Lori, who admits her favorite Dr. Seuss book is “Green Eggs and Ham,” believes the day was significant for all involved. “Not only do I think I made an imprint on their lives; they made an imprint on my life,” she said. “I left the school at 10:30 in the morning, and it made my whole day. I gained as much as I gave by being in that classroom, just because I got to see smiles on those faces. To think that I might have made an impact on a child who may not have been having a great day—that’s huge to me.”
Read Across America Day, which began in 1998, is an event that United Ways across the nation participate in annually. The event was founded to serve as a national reminder about the importance of getting kids excited to read books.
“The idea is to try to leave kids with the message that Dr. Seuss believed—that it’s important to go out there and read a book and find something interesting to you,” said Lori. “One of the things we want to pass on to these kids is that if you’re bored, read a book. A book can take you on a whole new adventure, to a whole different place.”
Lori said she truly enjoyed the experience and urges others to volunteer for the program next year.
“I think we take for granted the impact we can make on a child,” she said. “We tend to forget that sometimes a friendly face can come in and make a positive influence on their life. And that can make all the difference in the world.”
For more than 90 years, United Way of Central Maryland has been improving lives in the communities it serves: Anne Arundel County, Baltimore City, Baltimore County, Carroll County, Harford County and Howard County, Maryland.

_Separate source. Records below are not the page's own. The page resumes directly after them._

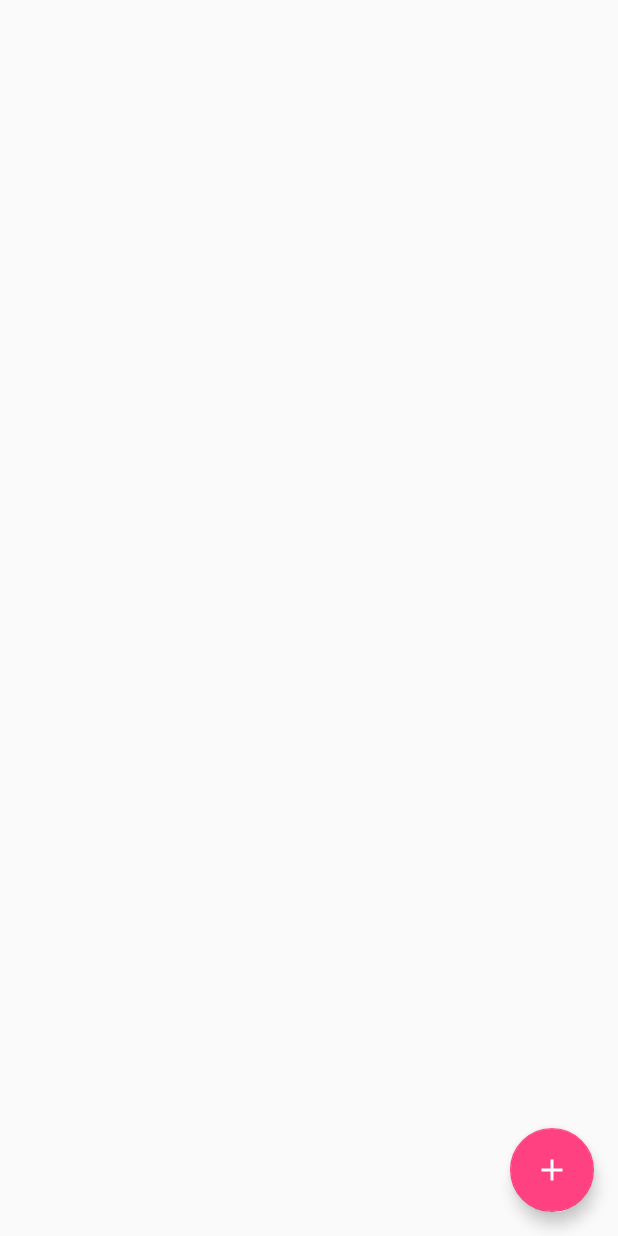
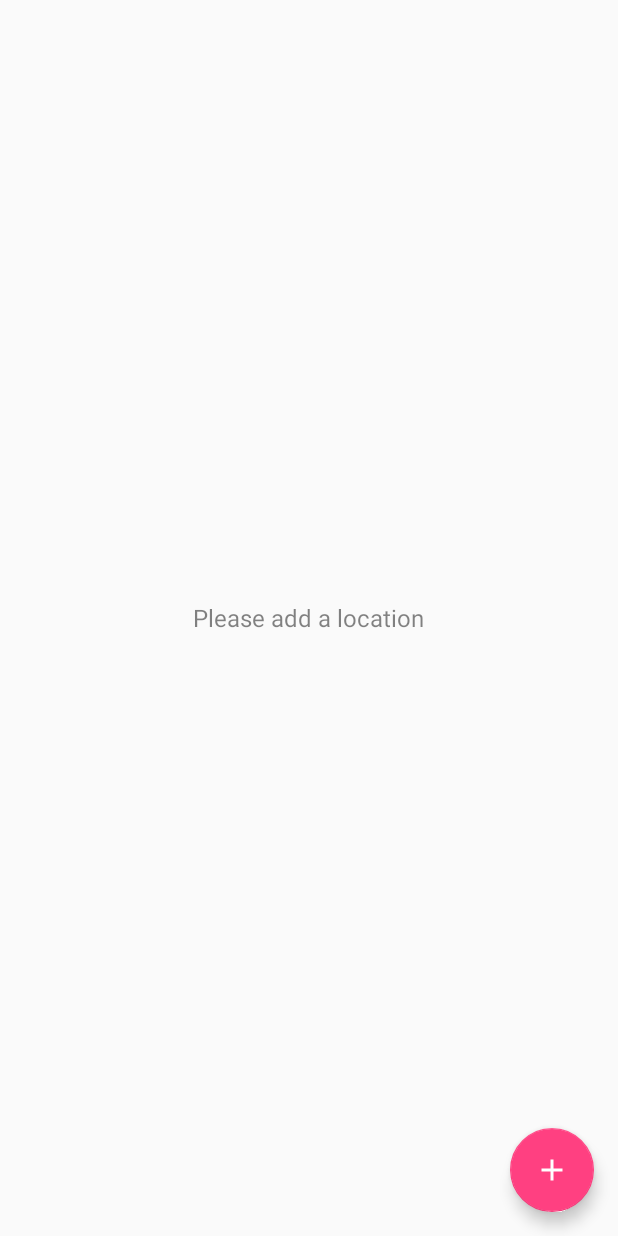
Before and after one commit to JohnKuper/prometheus-weather-app, an Android app: the layout activity_weather_feed.xml on its own in the app's theme, with its tools: preview values and no code run, on a phone screen of 412 x 824 dp. Run offline under Robolectric (Android 15) with nearby library versions, the phone set to English and light mode, and no system bars.

Commit message:
Added hint for empty feed.

```diff
--- a/app/src/main/AndroidManifest.xml
+++ b/app/src/main/AndroidManifest.xml
@@ -11,7 +11,6 @@
         android:theme="@style/AppTheme">
         <activity
             android:name=".feature.view.WeatherFeedActivity"
-            android:label="@string/weather_feed_activity_label"
             android:screenOrientation="portrait">
             <intent-filter>
                 <action android:name="android.intent.action.MAIN"/>
--- a/app/src/main/res/layout/activity_weather_feed.xml
+++ b/app/src/main/res/layout/activity_weather_feed.xml
@@ -10,6 +10,14 @@
     <FrameLayout
         android:layout_width="match_parent"
         android:layout_height="match_parent">
+
+        <TextView
+            style="@style/Text.Ghost"
+            android:id="@+id/empty_feed_hint"
+            android:layout_width="wrap_content"
+            android:layout_height="wrap_content"
+            android:layout_gravity="center"
+            android:text="@string/please_add_location"/>
 
         <android.support.v7.widget.RecyclerView
             android:id="@+id/feed"
--- a/app/src/main/res/values/strings.xml
+++ b/app/src/main/res/values/strings.xml
@@ -1,9 +1,9 @@
 <resources>
-    <string name="app_name">TestWeatherApp</string>
+    <string name="app_name">Prometheus</string>
 
-    <string name="weather_feed_activity_label">Prometheus</string>
     <string name="wind_speed_label">Wind Speed</string>
     <string name="humidity_label">Humidity</string>
+    <string name="please_add_location">Please add a location</string>
 
     <string name="no_network_connection">No network available, please check your connection</string>
     <string name="something_went_wrong">Something went wrong. Try again later</string>
```
Also changed, not shown: app/src/main/java/com/kaizendeveloper/testweatherapp/feature/view/WeatherFeedActivity.kt (+8 -3 lines).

United Way of Central Maryland is a 501(c)(3) tax exempt organization! | Tax ID: 52-0591543